Globalization has provoked changes in many facets of human life, particularly in diet. Trends in the development of dental caries in population have traditionally followed developmental patterns where, as economies grow and populations have access to a wider variety of food products as a result of more income and trade, the rate of tooth decay begins to increase. As countries become wealthier, there is a trend to greater preference for a more "western" diet, high in carbohydrates and refined sugars. Rapid globalization of many economies has accelerated this process [1
]. These dietary changes have a substantial impact on diseases such as diabetes and dental caries [2
]. The cariogenic potential of diet emerges in areas where fluoride supplementation is inadequate [4
]. Dental caries is a global health problem [5
] and has a significant negative impact on quality of life, economic productivity, adult and children's general health and development. Untreated dental caries in pre-school children is associated with poorer quality of life, discomfort, and difficulties in ingesting food that can result in failure to gain weight and impaired cognitive development [6
]. Since low-income countries cannot afford dental restorative treatment [7
] and in general the poor are most vulnerable to the impacts of illness, they should be afforded a greater degree of protection.
By WHO estimates one third of the world's population have inadequate access to needed medicines primarily because they cannot afford them [8
]. Despite the inclusion of sodium fluoride in the World Health Organization's Essential Medicines Model List [9
], the global availability and accessibility of fluoride for the prevention of dental caries remains a global problem. The optimal use of fluoride is an essential and basic public health strategy in the prevention and control of dental caries, the most common non-communicable disease on the planet. Although a whole range of fluoride vehicles are available for fluoride use (drinking water, salt, milk, varnish, etc.), the most widely used method for maintaining a constant low level of fluoride in the oral environment is fluoride toothpaste. As one of the key components of the WHO endorsed Basic Package of Oral Care
], the promotion of affordable and effective fluoride toothpaste is important for improving equity in oral health.
The promotion of brushing twice a day with fluoride toothpaste is based on strong scientific evidence [11
]. The widespread use of fluoride toothpaste has been recognised as the single most important reason for the decline of dental caries in developed countries during the 1970s and 1980s [13
]. An example is the United Kingdom where the only organized preventive program has been that of water fluoridation but that only about 9% of the UK population benefit from optimally fluoridated water [14

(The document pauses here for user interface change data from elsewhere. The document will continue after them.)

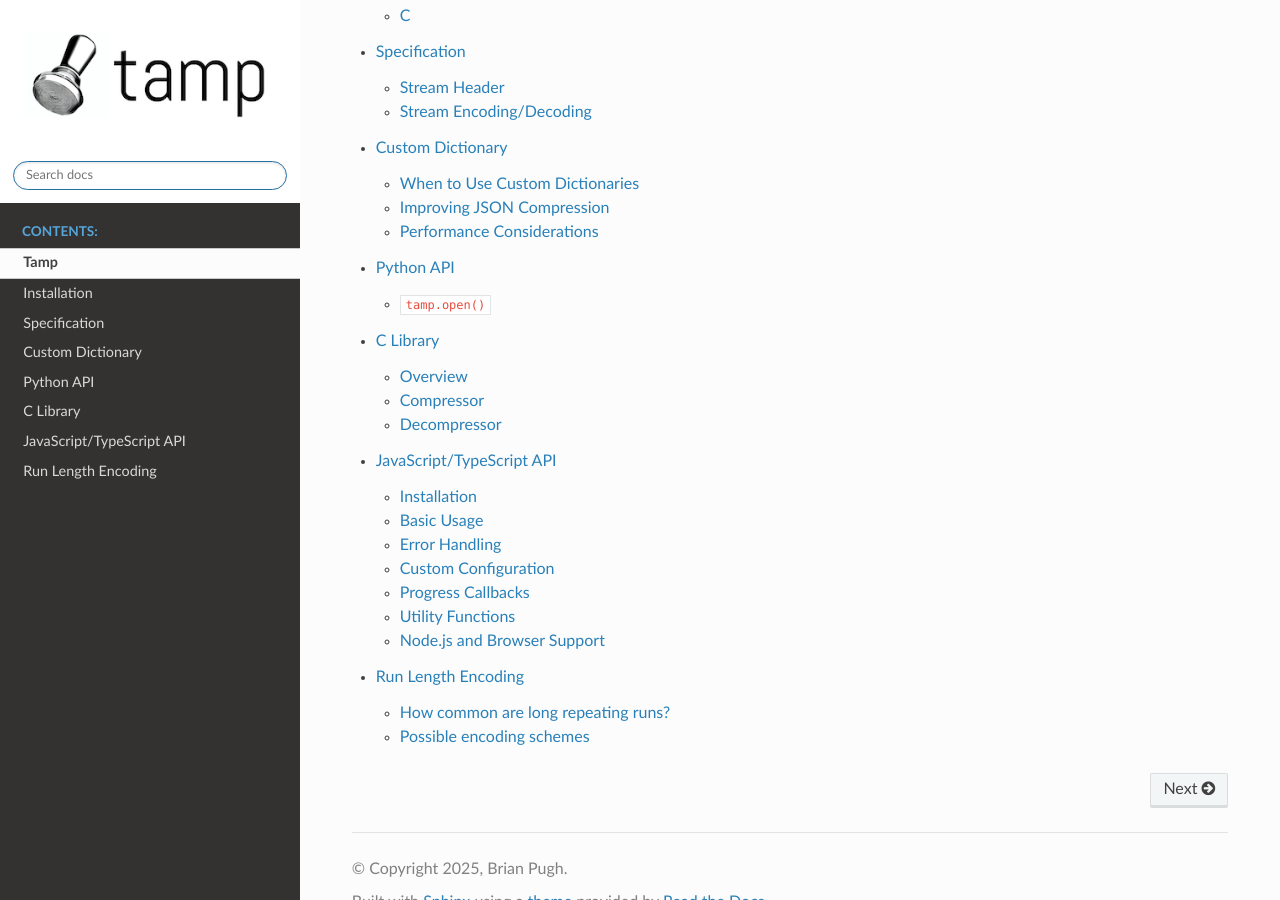
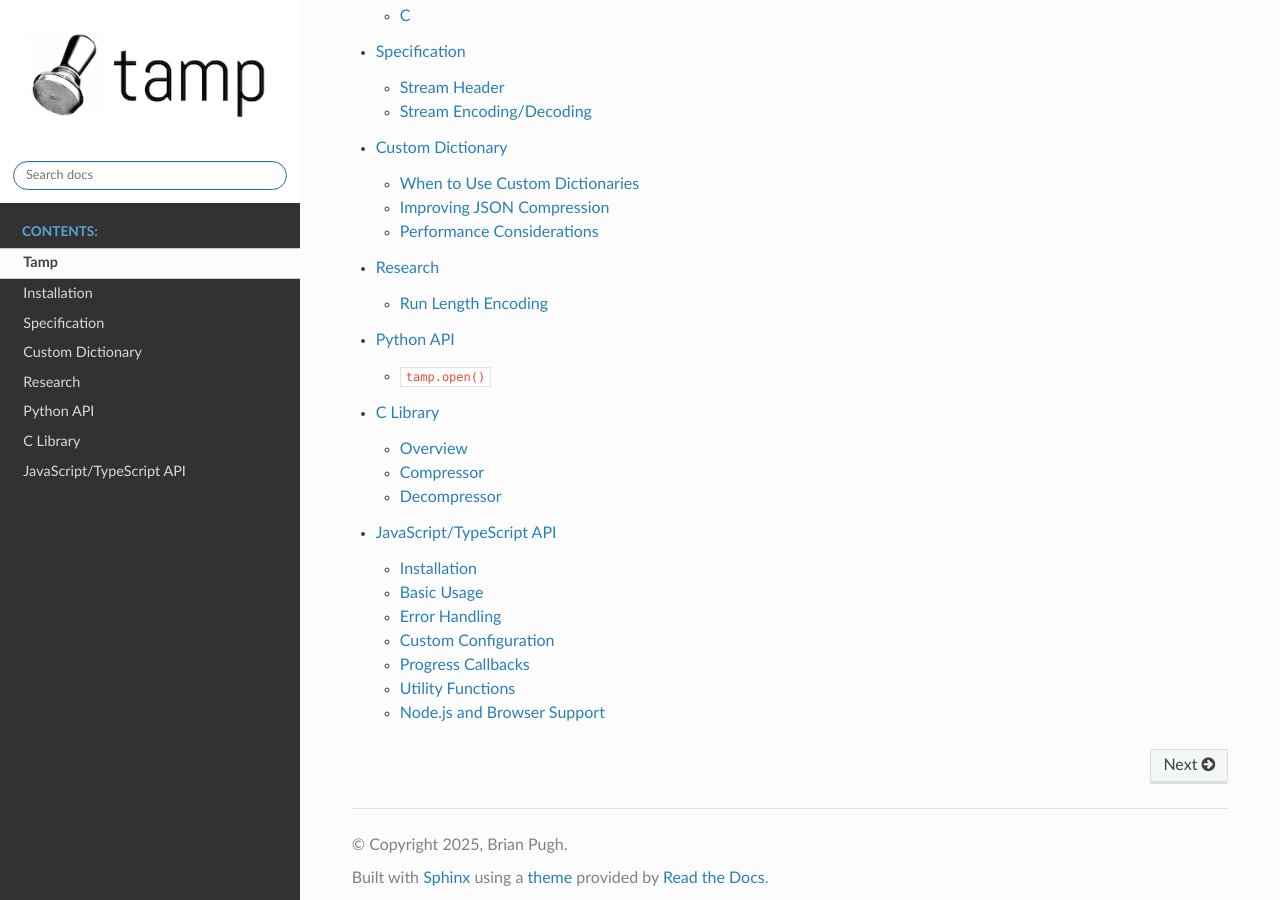
Before and after one commit to BrianPugh/tamp, a Sphinx documentation site: the page built from docs/source/index.rst, in a window 1280 px wide and 900 px high, scrolled down 7767 px. Built offline with Sphinx 7.4.7 and the Read the Docs theme 3.1.0, drawn with Linux system fonts in a browser that asks for light colours; some of the changed lines change nothing that is shown.

Commit message:
more research notes

```diff
--- a/docs/source/index.rst
+++ b/docs/source/index.rst
@@ -13,7 +13,7 @@
    Installation
    specification
    custom_dictionary
+   research
    python_api
    c_library
    javascript
-   rle
--- /dev/null
+++ b/docs/source/research.rst
@@ -0,0 +1,132 @@
+========
+Research
+========
+
+Run Length Encoding
+===================
+.. note::
+   In this document, we will focus on the typical Tamp configuration: ``window=10``, ``literal=8``.
+
+A limitation of tamp's encoding system is that it can only handle relatively short patterns.
+Under most configurations, tamp maxes out at 15 bytes.
+
+For the typical configuration (`window=10`, `literal=8`), a 15-byte pattern takes ``1 + 6 + 10 = 17`` bits.
+15 bytes is 120 bits, so ``120 / 17 = 7.0588`` should be the theoretical maximum compression ratio of data with Tamp.
+
+Let's confirm this:
+
+.. code-block:: python
+
+   import tamp
+
+   data = b"\xff" * 1_000_000
+   compressed = tamp.compress(data)
+   print(f"Ratio: {len(data) / (len(compressed) - 1)}")  # subtract 1 for the header
+   # Ratio: 7.0585
+
+If we need to encode patterns longer than 15 bytes, then we need to produce another pattern token.
+
+How common are long repeating runs?
+^^^^^^^^^^^^^^^^^^^^^^^^^^^^^^^^^^^
+TODO
+
+Possible encoding schemes
+^^^^^^^^^^^^^^^^^^^^^^^^^
+Let's imagine our initial dictionary is all ``0x00``, and we wish to encode 1,000 bytes of `0xFF`.
+How many writes do we need before we can take advantage of Tamp's full 15-bit pattern?
+
+#. Write the ``0xFF`` literal (1 + 8 = 9 bits).
+#. Write another ``0xFF`` literal (1 + 8 = 9 bits).
+#. Write a 2-byte pattern match (1 + 1 + 10 = 12 bits).
+#. Write a 4-byte pattern match (1 + 4 + 10 = 15 bits).
+#. Write a 8-byte pattern match (1 + 6 + 10 = 17 bits).
+
+This results in a total of 62 bits (7.75 bytes) until Tamp can be most efficient.
+That means that the worst case (efficiency-wise) is attempting to encode 16 bytes.
+
+Completely Rewrite the Huffman Table
+""""""""""""""""""""""""""""""""""""
+Currently, the huffman table looks like this:
+
+.. code-block:: python
+
+   huffman_coding = {
+       0: 0b0,
+       1: 0b11,
+       2: 0b1000,
+       3: 0b1011,
+       4: 0b10100,
+       5: 0b100100,
+       6: 0b100110,
+       7: 0b101011,
+       8: 0b1001011,
+       9: 0b1010100,
+       10: 0b10010100,
+       11: 0b10010101,
+       12: 0b10101010,
+       13: 0b100111,
+       "FLUSH": 0b10101011,
+   }
+
+A possibility is that we could add a huffman code that states "the following window bits indicate how many times we should repeat the last-written-character to the window buffer."
+
+Design considerations:
+
+* There is currently 15 symbols in the huffman table; this is nice because it fits in 4 bits.
+* The number of bits of each huffman code ranges from 1 to 8 bits. This range (``[0, 7]``) can be represented by 3 bits.
+* The packed symbol value + bit-length is 7 bits; this allows them to neatly fit in a uint8 array.
+* When compressing data, we like to use a ``uint32_t`` bit buffer because it can efficiently handle bit-shifts.
+  There may be up to 7 bits of data from a previous compression cycle in the bit buffer, resulting in only 25 bits free for the current compression cycle.
+  With the maximum 15-bit window, a pattern match could be 1 + 8 + 15 = 24 bits.
+  This leaves 1 bit left free to play around with.
+* Decompressing data has the same design constraints with regards to its ``uint32_t`` input buffer.
+
+All of this is to say is that we could potentially add 1 bit of data to our maximum token writing while still maintaining a lot of our existing optimizations.
+This could be used to extend the huffman codes by 1 bit (9 bits total) while still maintaining a lot of our optimizations.
+
+**Pros:**
+
+* Compact, efficient.
+* Flexible if we want to encode any other new additional compression techniques.
+
+**Cons:**
+
+* Requires a completely different huffman lookup for decoding, potentially bloating the decoder by an additional ~150 bytes or so.
+* Potentially introduces branching logic into the hot path for decoding.
+
+Tweaking the Huffman Table
+""""""""""""""""""""""""""
+Instead of completely rewriting the Huffman table, what if we just tweak it a little bit.
+
+
+Use an invalid offset to represent RLE
+""""""""""""""""""""""""""""""""""""""
+Because Tamp's window doesn't wrap, the final offset position isn't valid because a 2-byte match would overflow.
+That means that we can give this offset value special meaning.
+
+We can use the ``length`` field to represent the number of times to repeat the character.
+
+Let's make the initial implementation "repeat the last character written to the window."
+In the worst case scenario, this may introduce a 1-bit overhead that we can try to optimize out/solve later.
+
+By the same logic of minimum-pattern-length for pattern matching, the minimum run-length in this situation would also be 2.
+With this schema, we would be able to immediately ramp up to a 15-byte match.
+For the previous 16-byte scenario (62 bits), we would now be able to do this in 26 bits, a significant improvement.
+
+**Pros:**
+
+* Is a strict enhancement on the current compression protocol, meaning that there are not any real tradeoffs with the current protocol.
+
+**Cons:**
+
+* Inefficient use of ``window`` bits.
+
+Chaining RLE
+^^^^^^^^^^^^
+
+(TODO: Add content for this section)
+
+Literal Streaks
+^^^^^^^^^^^^^^^
+Incompressible data will result in frequent streaks of literals. For each literal, we lose 1 bit of storage compared to the original uncompressed data.
+Using the previous mentioned encoding scheme, we would need 13 or so literals in a row before we see some savings.
--- a/docs/source/rle.rst
+++ /dev/null
@@ -1,62 +0,0 @@
-===================
-Run Length Encoding
-===================
-> [!NOTE]
-> In this document, we will focus on the the typical Tamp configuration: `window=10`, `literal=8`.
-
-A limitation of tamp's encoding system is that it can only handle relatively short patterns.
-Under most configurations, tamp maxes out at 15 bytes.
-
-For the typical configuration (`window=10`, `literal=8`), a 15-byte pattern takes ``1 + 6 + 10 = 17`` bits.
-15 bytes is 120 bits, so ``120 / 17 = 7.0588`` should be the theoretical maximum compression ratio of data with Tamp.
-
-Let's confirm this:
-
-.. code-block:: python
-
-   import tamp
-
-   data = b"\xff" * 1_000_000
-   compressed = tamp.compress(data)
-   print(f"Ratio: {len(data) / (len(compressed) - 1)}")  # subtract 1 for the header
-   # Ratio: 7.0585
-
-If we need to encode patterns longer than 15 bytes, then we need to produce another pattern token.
-
-How common are long repeating runs?
------------------------------------
-TODO
-
-Possible encoding schemes
--------------------------
-Let's imagine our initial dictionary is all ``0x00``, and we wish to encode 1,000 bytes of `0xFF`.
-How many writes do we need before we can take advantage of Tamp's full 15-bit pattern?
-
-#. Write the ``0xFF`` literal (1 + 8 = 9 bits).
-#. Write another ``0xFF`` literal (1 + 8 = 9 bits).
-#. Write a 2-byte pattern match (1 + 1 + 10 = 12 bits).
-#. Write a 4-byte pattern match (1 + 4 + 10 = 15 bits).
-#. Write a 8-byte pattern match (1 + 6 + 10 = 17 bits).
-
-This results in a total of 62 bits (7.75 bytes) until Tamp can be most efficient.
-That means that the worst case (efficiency-wise) is attempting to encode 16 bytes.
-
-Use an invalid offset to represent RLE
-^^^^^^^^^^^^^^^^^^^^^^^^^^^^^^^^^^^^^^
-Because Tamp's window doesn't wrap, the final offset position isn't valid because a 2-byte match would overflow.
-That means that we can give this offset value special meaning.
-
-We can use the ``length`` field to represent the number of times to repeat the character.
-
-Let's make the initial implementation "repeat the last character written to the window."
-In the worst case scenario, this may introduce a 1-bit overhead that we can try to optimize out/solve later.
-
-By the same logic of minimum-pattern-length for pattern matching, the minimum run-length in this situation would also be 2.
-With this schema, we would be able to immediately ramp up to a 15-byte match.
-For the previous 16-byte scenario (62 bits), we would now be able to do this in 26 bits, a significant improvement.
-
-But! For longer run-lengths, we could do even better!
-
-What if we change the meaning of the "13" value to: "The next 8 bits after offset is the run-length"
-That would be that we could still use the smaller values for smaller run-lengths, while still opening us up to very large run-lengths.
-We could potentially encode 258 bytes in just 25 bits of data.
```
Also changed, not shown: 1 other file.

]. The introduction of fluoride toothpaste is the major most likely contributing factor to the decline in caries witnessed in the United Kingdom although other confounding factors inevitably play a role. More recently, the decline in dental caries amongst school children in Nepal, a low-income country, has been attributed to improved access to affordable fluoride toothpaste in Nepal [15
]. For many low-income nations, fluoride toothpaste is probably the only realistic population strategy for the control and prevention of dental caries since cheaper alternatives such as water or salt fluoridation are not feasible due to poor infrastructure and limited financial and technological resources. The use of topical fluoride e.g. in the form of varnish or gels for dental caries prevention is similarly impractical since it relies on repeated applications of fluoride by trained personnel on an individual basis and therefore in terms of cost cannot be considered as part of a population based preventive strategy.
Based on global estimates, about 500 million people utilize fluoride toothpaste, 210 million have access to fluoridated water, 40 million have access to fluoridated salt, and 60 million benefit from fluoride mouth rinses, tablets and clinically applied fluoride [5
]. Taking into account the global population for 2007 is estimated to be 6.6 billion it can be assumed that only about 12.5% of the world's population benefit from the caries preventive possibilities of fluoride toothpaste.
The use of an efficacious fluoride toothpaste is largely dependent upon its socio-cultural integration in personal oral hygiene habits, availability and the ability of individuals to purchase and use it on a regular basis. The price of fluoride toothpaste is believed to be too high in some developing countries [16
] and this might impede equitable access. In a survey conducted at a hospital dental clinic in Lagos, Nigeria 32.5% of the respondents reported that the cost of toothpaste influenced their choice of brands and 54% also reported that the availability of dentifrices influenced their choice [17
]. WHO endorses the development and use of affordable fluoride toothpaste and defines affordable
toothpaste as "one that is available at a price that allows people on low income to purchase it [18
]." To date there have not been any attempts to quantify affordability or to suggest a reasonable retail price which consumers might pay for fluoride toothpaste; nor has there been any research to evaluate the effects of affordability, purchasing, and utilisation. The aim of this paper is to compare the cost and relative affordability of fluoride toothpaste in high-, middle- and low-income countries. The hypothesis is that fluoride toothpaste is not equally affordable in high-, middle- and low-income countries.